NOTE SPECIAL DAY - FRIDAY, SEPT. 13, 2019

DATE:Friday, September 13, 2019
TIME: 12:00 - 1:00 pm
PLACE: Panther Hollow Conference Room, 4th Floor, RMCIC

SPEAKERS: Pat Helland, Salesforce and Rohit Agrawal, SalesForce

TALK 1: Write Amplification Versus Read Perspiration

ABSTRACT:
This talk is a summary of my soon to be released column in ACM Queue titled “Write Amplification versus Read Perspiration”. In this short discussion, we observe that there is a strong pattern in which writing data incurs and obligation to do more work to make it easy to read that data later. We frequently talk about write amplification to describe the extra work we do in many cases to ease reading.

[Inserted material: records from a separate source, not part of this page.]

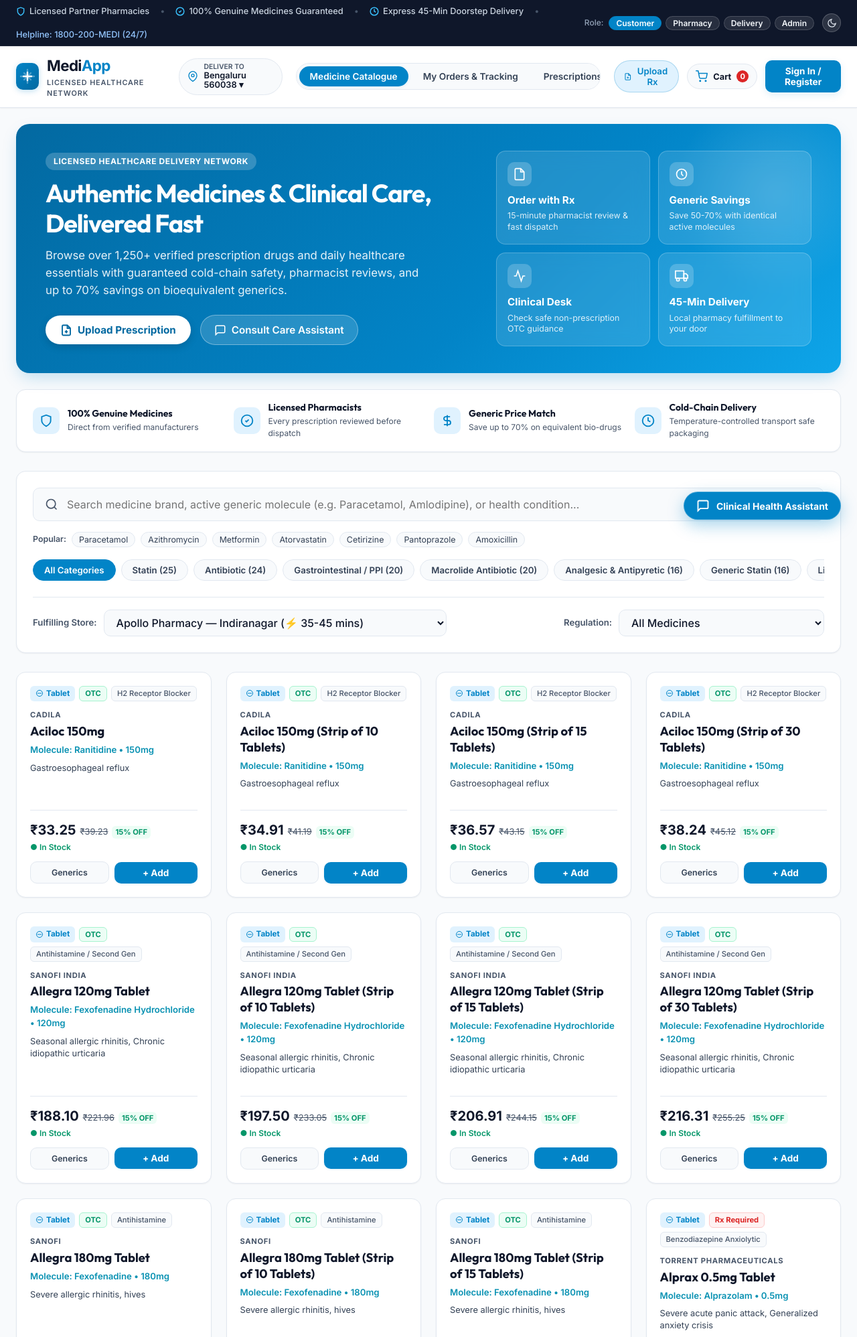
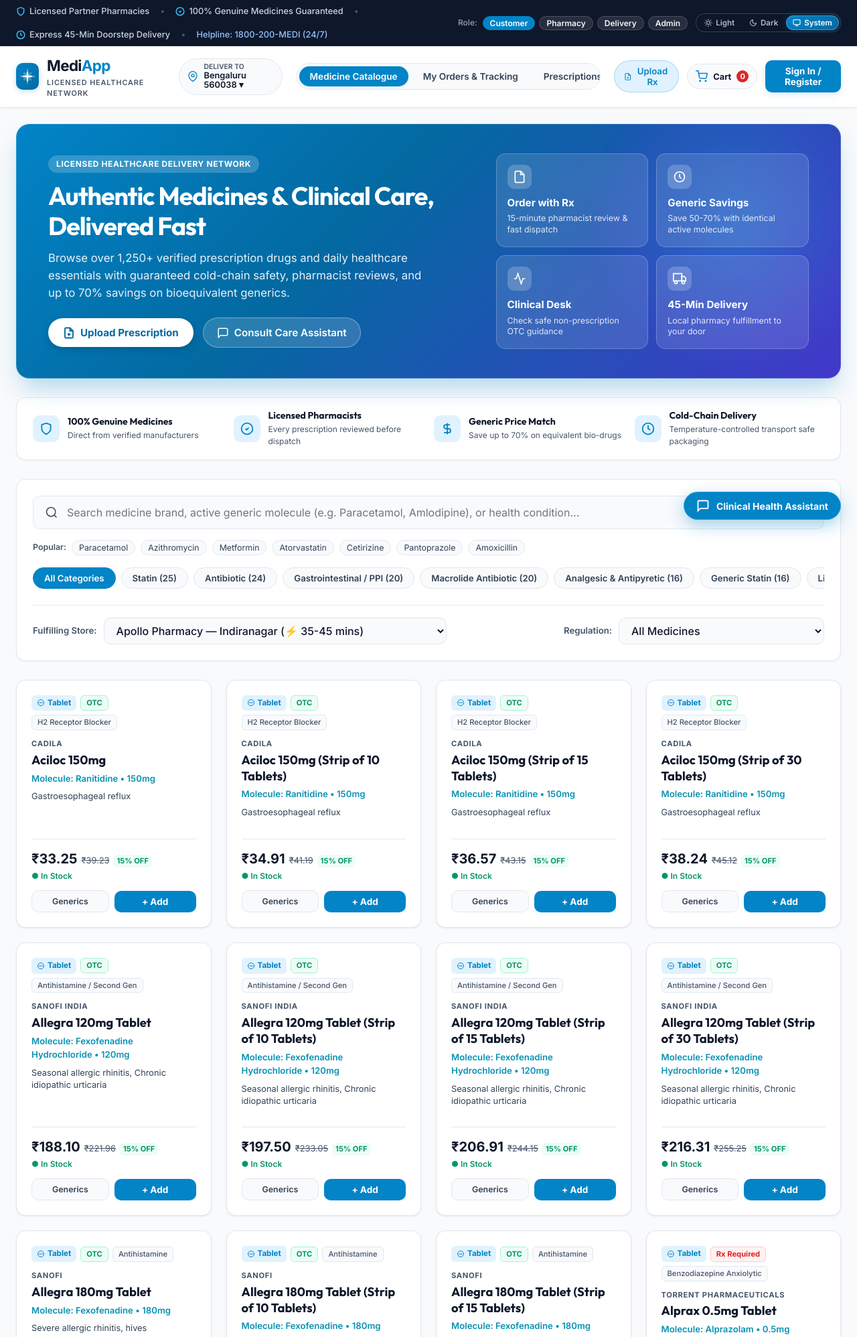
Before and after one commit to shreyashannegowda19012007-lang/mediapp, a Flask app: page / in a window 1280 px wide. Shown: the top 1996 px of the page at 67% size. Run offline with Flask 3, Linux system fonts and the light colour scheme; data comes from the database, SQL or seed files in the repository; some libraries are stand-ins or nearby versions.

Commit message:
feat(ui): complete UI overhaul with 3-mode theme system (Light, Dark, System Default) and visual polish

```diff
--- a/app/static/css/main.css
+++ b/app/static/css/main.css
@@ -218,7 +218,62 @@ button, input, select, textarea {
   border-color: var(--primary);
 }
 
-/* Theme Toggle Button in Header */
+/* Modern 3-Mode Segmented Theme Switcher (Light / Dark / System) */
+.theme-mode-segmented {
+  display: inline-flex;
+  align-items: center;
+  background: rgba(15, 23, 42, 0.45);
+  border: 1px solid rgba(255, 255, 255, 0.18);
+  border-radius: var(--radius-full);
+  padding: 2px;
+  gap: 2px;
+  box-shadow: inset 0 1px 2px rgba(0, 0, 0, 0.2);
+}
+
+.theme-mode-pill {
+  display: inline-flex;
+  align-items: center;
+  gap: 5px;
+  padding: 3px 9px;
+  border-radius: var(--radius-full);
+  border: 1px solid transparent;
+  background: transparent;
+  color: rgba(248, 250, 252, 0.72);
+  font-size: 0.72rem;
+  font-weight: 600;
+  cursor: pointer;
+  transition: all var(--transition-fast);
+  user-select: none;
+}
+
+.theme-mode-pill svg {
+  width: 12px;
+  height: 12px;
+  flex-shrink: 0;
+  transition: transform 0.2s ease;
+}
+
+.theme-mode-pill:hover {
+  color: #ffffff;
+  background: rgba(255, 255, 255, 0.12);
+}
+
+.theme-mode-pill.active {
+  background: linear-gradient(135deg, #0284c7 0%, #0369a1 100%);
+  color: #ffffff;
+  border-color: rgba(255, 255, 255, 0.25);
+  box-shadow: 0 1px 4px rgba(0, 0, 0, 0.25), 0 0 8px rgba(2, 132, 199, 0.4);
+}
+
+body.theme-dark .theme-mode-pill.active {
+  background: linear-gradient(135deg, #38bdf8 0%, #0284c7 100%);
+  color: #090d16;
+  font-weight: 700;
+  border-color: rgba(255, 255, 255, 0.4);
+  box-shadow: 0 1px 4px rgba(0, 0, 0, 0.5), 0 0 10px rgba(56, 189, 248, 0.5);
+}
+
+/* Fallback legacy toggle support */
 .btn-theme-toggle {
   background: rgba(255, 255, 255, 0.12);
   border: 1px solid rgba(255, 255, 255, 0.2);
@@ -248,10 +303,19 @@ button, input, select, textarea {
   position: sticky;
   top: 0;
   z-index: 90;
-  background: var(--bg-surface);
+  background: rgba(255, 255, 255, 0.92);
+  backdrop-filter: blur(16px);
+  -webkit-backdrop-filter: blur(16px);
   border-bottom: 1px solid var(--border-subtle);
-  box-shadow: var(--shadow-xs);
-  transition: background-color 0.2s ease, border-color 0.2s ease;
+  box-shadow: 0 1px 3px rgba(0, 0, 0, 0.05);
+  transition: background-color 0.25s ease, border-color 0.25s ease;
+}
+body.theme-dark .app-header {
+  background: rgba(17, 24, 39, 0.9);
+  backdrop-filter: blur(16px);
+  -webkit-backdrop-filter: blur(16px);
+  border-bottom: 1px solid rgba(255, 255, 255, 0.08);
+  box-shadow: 0 4px 20px rgba(0, 0, 0, 0.35);
 }
 
 .header-container {
@@ -506,12 +570,12 @@ body.theme-dark .nav-tab-btn:hover {
 
 /* Hero Banner Container */
 .customer-hero {
-  background: linear-gradient(135deg, #0369a1 0%, #0284c7 60%, #0ea5e9 100%);
+  background: linear-gradient(135deg, #0284c7 0%, #0369a1 40%, #4338ca 100%);
   color: #ffffff;
   border-radius: var(--radius-xl);
-  padding: 40px 44px;
-  margin-bottom: 24px;
-  box-shadow: 0 10px 25px -5px rgba(2, 132, 199, 0.25);
+  padding: 44px 48px;
+  margin-bottom: 28px;
+  box-shadow: 0 20px 35px -8px rgba(2, 132, 199, 0.3), 0 0 0 1px rgba(255, 255, 255, 0.15) inset;
   display: grid;
   grid-template-columns: 1.15fr 0.85fr;
   gap: 36px;
@@ -520,16 +584,28 @@ body.theme-dark .nav-tab-btn:hover {
   overflow: hidden;
 }
 
+body.theme-dark .customer-hero {
+  background: linear-gradient(135deg, #0f172a 0%, #1e293b 45%, #1e1b4b 100%);
+  border: 1px solid rgba(56, 189, 248, 0.25);
+  box-shadow: 0 20px 40px -10px rgba(0, 0, 0, 0.7), 0 0 25px rgba(56, 189, 248, 0.12);
+}
+
 .customer-hero::before {
   content: "";
   position: absolute;
-  top: -50px;
-  right: -50px;
-  width: 300px;
-  height: 300px;
-  background: radial-gradient(circle, rgba(255, 255, 255, 0.15) 0%, rgba(255, 255, 255, 0) 70%);
+  top: -80px;
+  right: -80px;
+  width: 420px;
+  height: 420px;
+  background: radial-gradient(circle, rgba(56, 189, 248, 0.25) 0%, rgba(99, 102, 241, 0.12) 50%, rgba(255, 255, 255, 0) 70%);
   border-radius: 50%;
   pointer-events: none;
+  animation: heroPulse 8s ease-in-out infinite alternate;
+}
+
+@keyframes heroPulse {
+  0% { transform: scale(1) translate(0, 0); opacity: 0.8; }
+  100% { transform: scale(1.15) translate(-20px, 20px); opacity: 1; }
 }
 
 .hero-content {
@@ -871,18 +947,41 @@ body.theme-dark .pill-filter:hover {
   background: var(--bg-card);
   border: 1px solid var(--border-subtle);
   border-radius: var(--radius-lg);
-  padding: 20px;
+  padding: 22px;
   display: flex;
   flex-direction: column;
   justify-content: space-between;
-  transition: all var(--transition-normal);
-  box-shadow: var(--shadow-xs);
+  transition: transform 0.28s cubic-bezier(0.16, 1, 0.3, 1), box-shadow 0.28s ease, border-color 0.28s ease;
+  box-shadow: var(--shadow-sm);
   position: relative;
-}
+  overflow: hidden;
+}
+
+.medicine-card::after {
+  content: "";
+  position: absolute;
+  top: 0;
+  left: 0;
+  right: 0;
+  height: 3px;
+  background: linear-gradient(90deg, #0284c7, #6366f1);
+  opacity: 0;
+  transition: opacity 0.2s ease;
+}
+
 .medicine-card:hover {
-  transform: translateY(-4px);
-  border-color: var(--border-accent);
-  box-shadow: var(--shadow-md);
+  transform: translateY(-5px);
+  border-color: rgba(2, 132, 199, 0.4);
+  box-shadow: 0 14px 28px -6px rgba(2, 132, 199, 0.16), 0 6px 12px -2px rgba(0, 0, 0, 0.05);
+}
+
+.medicine-card:hover::after {
+  opacity: 1;
+}
+
+body.theme-dark .medicine-card:hover {
+  box-shadow: 0 16px 32px -6px rgba(0, 0, 0, 0.7), 0 0 18px rgba(56, 189, 248, 0.22);
+  border-color: rgba(56, 189, 248, 0.45);
 }
 
 .card-top {
--- a/app/static/js/app.js
+++ b/app/static/js/app.js
@@ -74,36 +74,81 @@ const App = {
   },
 
   initTheme() {
-    const savedTheme = localStorage.getItem("mediapp_theme") || "light";
-    this.applyTheme(savedTheme);
+    // 3-Mode Theme Manager: light | dark | system
+    const savedMode = localStorage.getItem("mediapp_theme_mode") || localStorage.getItem("mediapp_theme") || "system";
+    this.setThemeMode(savedMode, false);
 
+    // Watch OS system preference in real time
+    const mediaQuery = window.matchMedia("(prefers-color-scheme: dark)");
+    const handleSystemChange = (e) => {
+      const currentMode = localStorage.getItem("mediapp_theme_mode") || "system";
+      if (currentMode === "system") {
+        this.applyEffectiveTheme(e.matches ? "dark" : "light");
+      }
+    };
+
+    if (mediaQuery.addEventListener) {
+      mediaQuery.addEventListener("change", handleSystemChange);
+    } else if (mediaQuery.addListener) {
+      mediaQuery.addListener(handleSystemChange);
+    }
+
+    // Bind 3-mode segmented pill buttons
+    document.querySelectorAll(".theme-mode-pill").forEach(pill => {
+      pill.addEventListener("click", () => {
+        const mode = pill.dataset.mode;
+        this.setThemeMode(mode, true);
+      });
+    });
+
+    // Compatibility support for any legacy toggle buttons
     const toggleBtn = document.getElementById("btn-theme-toggle");
     if (toggleBtn) {
       toggleBtn.addEventListener("click", () => {
-        const isDark = document.body.classList.contains("theme-dark");
-        const nextTheme = isDark ? "light" : "dark";
-        this.applyTheme(nextTheme);
-        localStorage.setItem("mediapp_theme", nextTheme);
-        Components.toast(`Switched to ${nextTheme === 'dark' ? 'Dark' : 'Light'} theme`, "info", 2000);
+        const currentMode = localStorage.getItem("mediapp_theme_mode") || "system";
+        const nextMode = currentMode === "light" ? "dark" : (currentMode === "dark" ? "system" : "light");
+        this.setThemeMode(nextMode, true);
       });
     }
   },
 
-  applyTheme(theme) {
-    const sunIcon = document.getElementById("theme-icon-sun");
-    const moonIcon = document.getElementById("theme-icon-moon");
+  setThemeMode(mode, showToast = false) {
+    if (!["light", "dark", "system"].includes(mode)) mode = "system";
+    localStorage.setItem("mediapp_theme_mode", mode);
+    localStorage.setItem("mediapp_theme", mode); // backward compatibility
 
-    if (theme === "dark") {
+    // Update active state on segmented pills
+    document.querySelectorAll(".theme-mode-pill").forEach(pill => {
+      pill.classList.toggle("active", pill.dataset.mode === mode);
+    });
+
+    let effectiveTheme = mode;
+    if (mode === "system") {
+      const prefersDark = window.matchMedia("(prefers-color-scheme: dark)").matches;
+      effectiveTheme = prefersDark ? "dark" : "light";
+    }
+
+    this.applyEffectiveTheme(effectiveTheme);
+
+    if (showToast) {
+      const label = mode === "system"
+        ? `System Default (${effectiveTheme === 'dark' ? 'Dark' : 'Light'})`
+        : `${mode.charAt(0).toUpperCase() + mode.slice(1)} Mode`;
+      Components.toast(`Theme set to ${label}`, "info", 2000);
+    }
+  },
+
+  applyEffectiveTheme(effectiveTheme) {
+    if (effectiveTheme === "dark") {
       document.body.classList.remove("theme-light");
       document.body.classList.add("theme-dark");
-      if (sunIcon) sunIcon.style.display = "block";
-      if (moonIcon) moonIcon.style.display = "none";
     } else {
       document.body.classList.remove("theme-dark");
       document.body.classList.add("theme-light");
-      if (sunIcon) sunIcon.style.display = "none";
-      if (moonIcon) moonIcon.style.display = "block";
     }
+
+    // Dispatch global theme change event
+    window.dispatchEvent(new CustomEvent("themechange", { detail: { theme: effectiveTheme } }));
   },
 
   bindHeaderEvents() {
--- a/app/templates/index.html
+++ b/app/templates/index.html
@@ -51,15 +51,27 @@
           <button type="button" class="btn-demo-pill" data-role="admin" title="System & Analytics Console">Admin</button>
         </div>
 
-        <!-- Light/Dark Mode Toggle -->
-        <button type="button" class="btn-theme-toggle" id="btn-theme-toggle" title="Toggle Light / Dark Mode" aria-label="Toggle theme">
-          <svg id="theme-icon-sun" viewBox="0 0 24 24" fill="none" stroke="currentColor" stroke-width="2" style="display:none;">
-            <circle cx="12" cy="12" r="5"/><line x1="12" y1="1" x2="12" y2="3"/><line x1="12" y1="21" x2="12" y2="23"/><line x1="4.22" y1="4.22" x2="5.64" y2="5.64"/><line x1="18.36" y1="18.36" x2="19.78" y2="19.78"/><line x1="1" y1="12" x2="3" y2="12"/><line x1="21" y1="12" x2="23" y2="12"/><line x1="4.22" y1="19.78" x2="5.64" y2="18.36"/><line x1="18.36" y1="5.64" x2="19.78" y2="4.22"/>
-          </svg>
-          <svg id="theme-icon-moon" viewBox="0 0 24 24" fill="none" stroke="currentColor" stroke-width="2">
-            <path d="M21 12.79A9 9 0 1 1 11.21 3 7 7 0 0 0 21 12.79z"/>
-          </svg>
-        </button>
+        <!-- 3-Mode Theme Selector: Light, Dark, System -->
+        <div class="theme-mode-segmented" id="theme-mode-segmented" role="radiogroup" aria-label="Theme mode selection">
+          <button type="button" class="theme-mode-pill" data-mode="light" title="Light Theme" aria-label="Light mode">
+            <svg width="13" height="13" viewBox="0 0 24 24" fill="none" stroke="currentColor" stroke-width="2.2" stroke-linecap="round" stroke-linejoin="round">
+              <circle cx="12" cy="12" r="5"/><line x1="12" y1="1" x2="12" y2="3"/><line x1="12" y1="21" x2="12" y2="23"/><line x1="4.22" y1="4.22" x2="5.64" y2="5.64"/><line x1="18.36" y1="18.36" x2="19.78" y2="19.78"/><line x1="1" y1="12" x2="3" y2="12"/><line x1="21" y1="12" x2="23" y2="12"/><line x1="4.22" y1="19.78" x2="5.64" y2="18.36"/><line x1="18.36" y1="5.64" x2="19.78" y2="4.22"/>
+            </svg>
+            <span class="theme-pill-text">Light</span>
+          </button>
+          <button type="button" class="theme-mode-pill" data-mode="dark" title="Dark Theme" aria-label="Dark mode">
+            <svg width="13" height="13" viewBox="0 0 24 24" fill="none" stroke="currentColor" stroke-width="2.2" stroke-linecap="round" stroke-linejoin="round">
+              <path d="M21 12.79A9 9 0 1 1 11.21 3 7 7 0 0 0 21 12.79z"/>
+            </svg>
+            <span class="theme-pill-text">Dark</span>
+          </button>
+          <button type="button" class="theme-mode-pill" data-mode="system" title="Follow System OS Preference" aria-label="System default mode">
+            <svg width="13" height="13" viewBox="0 0 24 24" fill="none" stroke="currentColor" stroke-width="2.2" stroke-linecap="round" stroke-linejoin="round">
+              <rect x="2" y="3" width="20" height="14" rx="2" ry="2"/><line x1="8" y1="21" x2="16" y2="21"/><line x1="12" y1="17" x2="12" y2="21"/>
+            </svg>
+            <span class="theme-pill-text">System</span>
+          </button>
+        </div>
       </div>
     </aside>
 
```
Also changed, not shown: streamlit_app.py (+69 -0 lines).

We propose the nomenclature read perspiration to describe the challenges reading when we didn’t work hard to organize it.

BIO:
Pat Helland has been implementing transaction systems, databases, application platforms, distributed systems, fault-tolerant systems, and messaging systems since 1978. For recreation, he occasionally writes technical papers. He currently works at Salesforce.

TALK 2: Compression Tradeoffs And Choices For An LSM Key Value Store

ABSTRACT:
In this talk we discuss LSM compression for a KV store. In our KV store, we write to an underlying shared storage system that models data as named extents (up to 2GB) and variable-length fragments contained within the extent. Fragments are max of 1MB and are the atomic unit of read and write. Our KV store reads fragments into 64K buffers for scanning and random reads.

Our compression has two facets: key-compression and fragment-compression. Key-compression is particularly effective because the data we store in our LSM is very key-intensive, sometimes with key-only records stored. Effective key-compression dramatically improves the efficacy of our block cache. Fragment-compression is a powerful technique for us to save storage but the cost-benefit is proportional to the longevity of the compressed fragment leading to interesting tradeoffs with the LSM tree and its various levels.

BIO:
Rohit Agrawal graduated from CMU in 2017. He is a software engineer at Salesforce and is currently focused on Database (Postgres) Internals in Transaction Processing and Storage. Interested in software systems in general that are reliable and can run efficiently at scale.

 

SEMINAR HOST: Andy Pavlo
VISITOR COORDINATOR:

SDI SEMINAR QUESTIONS?
Karen Lindenfelser, 86716, or visit www.pdl.cmu.edu/SDI/